AIM OF THE EXERCISE:
Determine how many of the lines below hold the word "shown". Give the number and nothing else.
■ ■ ■
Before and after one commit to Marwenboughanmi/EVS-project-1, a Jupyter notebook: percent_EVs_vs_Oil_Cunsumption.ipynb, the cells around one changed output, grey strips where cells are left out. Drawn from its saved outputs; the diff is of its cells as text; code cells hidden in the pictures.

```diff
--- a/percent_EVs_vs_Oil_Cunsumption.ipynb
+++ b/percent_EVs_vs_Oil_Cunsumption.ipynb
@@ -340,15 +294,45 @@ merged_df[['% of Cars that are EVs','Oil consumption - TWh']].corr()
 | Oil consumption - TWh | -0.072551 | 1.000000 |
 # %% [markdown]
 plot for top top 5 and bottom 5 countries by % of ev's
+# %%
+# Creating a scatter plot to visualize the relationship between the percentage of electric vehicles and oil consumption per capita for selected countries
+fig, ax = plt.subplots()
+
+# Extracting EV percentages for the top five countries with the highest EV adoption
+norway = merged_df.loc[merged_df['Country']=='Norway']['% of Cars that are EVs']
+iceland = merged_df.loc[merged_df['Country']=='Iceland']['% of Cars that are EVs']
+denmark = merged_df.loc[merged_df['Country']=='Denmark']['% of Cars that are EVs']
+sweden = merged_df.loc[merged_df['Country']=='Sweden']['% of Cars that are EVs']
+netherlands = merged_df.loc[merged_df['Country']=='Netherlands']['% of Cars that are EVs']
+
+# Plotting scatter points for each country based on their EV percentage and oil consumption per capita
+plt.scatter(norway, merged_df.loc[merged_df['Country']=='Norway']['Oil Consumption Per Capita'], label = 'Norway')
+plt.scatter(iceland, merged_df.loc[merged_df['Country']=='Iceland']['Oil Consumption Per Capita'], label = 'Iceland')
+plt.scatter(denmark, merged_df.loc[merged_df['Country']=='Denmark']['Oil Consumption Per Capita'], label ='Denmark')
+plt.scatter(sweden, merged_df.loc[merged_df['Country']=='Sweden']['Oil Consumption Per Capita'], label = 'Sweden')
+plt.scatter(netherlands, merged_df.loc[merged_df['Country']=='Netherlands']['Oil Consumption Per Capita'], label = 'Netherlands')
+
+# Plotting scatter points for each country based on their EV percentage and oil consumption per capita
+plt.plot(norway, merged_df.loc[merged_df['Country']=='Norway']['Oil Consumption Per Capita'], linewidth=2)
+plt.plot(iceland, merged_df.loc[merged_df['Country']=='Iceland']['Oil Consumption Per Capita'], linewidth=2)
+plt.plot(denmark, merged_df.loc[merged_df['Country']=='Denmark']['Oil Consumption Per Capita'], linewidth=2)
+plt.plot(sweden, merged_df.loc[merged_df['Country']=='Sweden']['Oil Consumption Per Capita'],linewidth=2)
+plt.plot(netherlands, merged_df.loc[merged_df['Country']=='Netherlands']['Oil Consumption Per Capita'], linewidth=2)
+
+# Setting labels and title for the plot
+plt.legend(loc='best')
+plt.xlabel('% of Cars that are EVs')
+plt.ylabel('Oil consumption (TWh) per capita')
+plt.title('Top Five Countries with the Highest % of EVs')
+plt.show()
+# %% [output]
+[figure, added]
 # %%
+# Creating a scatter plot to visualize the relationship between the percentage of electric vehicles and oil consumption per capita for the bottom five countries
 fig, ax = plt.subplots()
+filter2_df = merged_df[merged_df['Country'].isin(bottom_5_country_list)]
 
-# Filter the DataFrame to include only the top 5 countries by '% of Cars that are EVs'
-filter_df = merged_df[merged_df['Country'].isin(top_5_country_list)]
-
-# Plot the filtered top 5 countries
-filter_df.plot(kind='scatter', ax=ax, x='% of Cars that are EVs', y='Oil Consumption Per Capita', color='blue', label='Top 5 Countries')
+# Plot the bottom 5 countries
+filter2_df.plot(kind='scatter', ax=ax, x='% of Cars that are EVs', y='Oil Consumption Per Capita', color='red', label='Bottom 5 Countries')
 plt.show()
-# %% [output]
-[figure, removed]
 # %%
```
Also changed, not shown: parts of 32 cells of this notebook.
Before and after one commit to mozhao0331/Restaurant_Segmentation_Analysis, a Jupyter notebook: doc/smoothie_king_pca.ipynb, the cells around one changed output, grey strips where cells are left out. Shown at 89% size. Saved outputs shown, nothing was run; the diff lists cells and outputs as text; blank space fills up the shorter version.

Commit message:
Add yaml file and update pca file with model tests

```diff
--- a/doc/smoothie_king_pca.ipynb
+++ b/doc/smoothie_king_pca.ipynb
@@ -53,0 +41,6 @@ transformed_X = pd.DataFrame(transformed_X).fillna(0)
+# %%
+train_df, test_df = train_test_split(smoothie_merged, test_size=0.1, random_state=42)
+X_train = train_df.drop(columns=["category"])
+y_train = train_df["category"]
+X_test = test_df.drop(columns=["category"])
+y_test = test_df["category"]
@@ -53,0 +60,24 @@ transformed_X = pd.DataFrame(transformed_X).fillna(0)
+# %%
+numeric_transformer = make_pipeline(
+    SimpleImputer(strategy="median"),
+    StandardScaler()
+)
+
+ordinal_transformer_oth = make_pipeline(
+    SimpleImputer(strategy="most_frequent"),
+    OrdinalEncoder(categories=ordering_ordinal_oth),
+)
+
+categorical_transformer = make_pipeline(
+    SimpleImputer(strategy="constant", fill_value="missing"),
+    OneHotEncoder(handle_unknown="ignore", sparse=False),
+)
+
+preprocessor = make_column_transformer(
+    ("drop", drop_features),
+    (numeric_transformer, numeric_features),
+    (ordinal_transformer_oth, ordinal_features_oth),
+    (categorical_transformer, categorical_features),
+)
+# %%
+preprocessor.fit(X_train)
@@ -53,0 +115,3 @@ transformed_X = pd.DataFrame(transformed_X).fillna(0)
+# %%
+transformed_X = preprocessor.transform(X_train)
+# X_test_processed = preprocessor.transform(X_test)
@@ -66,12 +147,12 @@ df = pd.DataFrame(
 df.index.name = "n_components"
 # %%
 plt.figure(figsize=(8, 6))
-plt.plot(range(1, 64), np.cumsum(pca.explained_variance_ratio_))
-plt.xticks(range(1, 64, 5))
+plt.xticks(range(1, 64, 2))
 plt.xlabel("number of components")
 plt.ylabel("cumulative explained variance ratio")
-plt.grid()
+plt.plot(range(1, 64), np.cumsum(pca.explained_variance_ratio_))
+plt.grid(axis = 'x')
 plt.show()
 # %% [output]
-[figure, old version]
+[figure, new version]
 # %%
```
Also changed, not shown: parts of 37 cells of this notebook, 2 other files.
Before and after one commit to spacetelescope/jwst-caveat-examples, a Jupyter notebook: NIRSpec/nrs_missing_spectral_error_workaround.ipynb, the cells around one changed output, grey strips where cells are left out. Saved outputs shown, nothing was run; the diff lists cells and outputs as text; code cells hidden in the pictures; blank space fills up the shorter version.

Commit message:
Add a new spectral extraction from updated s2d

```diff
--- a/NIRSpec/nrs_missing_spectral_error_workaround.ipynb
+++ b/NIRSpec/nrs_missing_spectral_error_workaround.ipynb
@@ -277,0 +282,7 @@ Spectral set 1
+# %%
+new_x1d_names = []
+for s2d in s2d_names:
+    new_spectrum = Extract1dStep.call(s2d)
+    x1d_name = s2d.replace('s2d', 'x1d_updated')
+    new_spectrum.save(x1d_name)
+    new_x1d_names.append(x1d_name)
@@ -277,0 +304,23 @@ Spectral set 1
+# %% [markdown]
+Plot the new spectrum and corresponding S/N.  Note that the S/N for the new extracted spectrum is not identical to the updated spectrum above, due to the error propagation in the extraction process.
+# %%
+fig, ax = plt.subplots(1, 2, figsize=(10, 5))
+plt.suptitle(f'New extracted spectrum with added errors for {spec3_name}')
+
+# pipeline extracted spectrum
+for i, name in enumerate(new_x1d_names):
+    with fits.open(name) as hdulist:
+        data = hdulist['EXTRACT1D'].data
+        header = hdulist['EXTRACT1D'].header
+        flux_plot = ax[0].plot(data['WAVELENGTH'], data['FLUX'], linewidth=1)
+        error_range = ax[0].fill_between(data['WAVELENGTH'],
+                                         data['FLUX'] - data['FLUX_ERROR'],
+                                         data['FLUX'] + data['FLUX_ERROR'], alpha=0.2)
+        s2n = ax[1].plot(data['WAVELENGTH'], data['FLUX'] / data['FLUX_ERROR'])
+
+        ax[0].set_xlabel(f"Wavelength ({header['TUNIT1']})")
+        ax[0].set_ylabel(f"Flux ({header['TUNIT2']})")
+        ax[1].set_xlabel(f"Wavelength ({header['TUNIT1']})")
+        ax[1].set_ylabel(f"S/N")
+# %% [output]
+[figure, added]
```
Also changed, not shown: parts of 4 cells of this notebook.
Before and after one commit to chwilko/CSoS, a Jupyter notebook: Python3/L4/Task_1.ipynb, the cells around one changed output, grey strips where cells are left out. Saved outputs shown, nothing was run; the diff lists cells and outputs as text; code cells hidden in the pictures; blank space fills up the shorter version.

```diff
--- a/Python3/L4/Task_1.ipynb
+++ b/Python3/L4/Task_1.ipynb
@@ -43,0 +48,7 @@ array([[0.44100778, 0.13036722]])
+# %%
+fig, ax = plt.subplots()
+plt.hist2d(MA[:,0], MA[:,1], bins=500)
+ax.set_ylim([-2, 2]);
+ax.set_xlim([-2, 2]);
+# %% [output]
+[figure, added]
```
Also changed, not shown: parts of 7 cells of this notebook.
■ ■ ■
WRITTEN REPLY:
7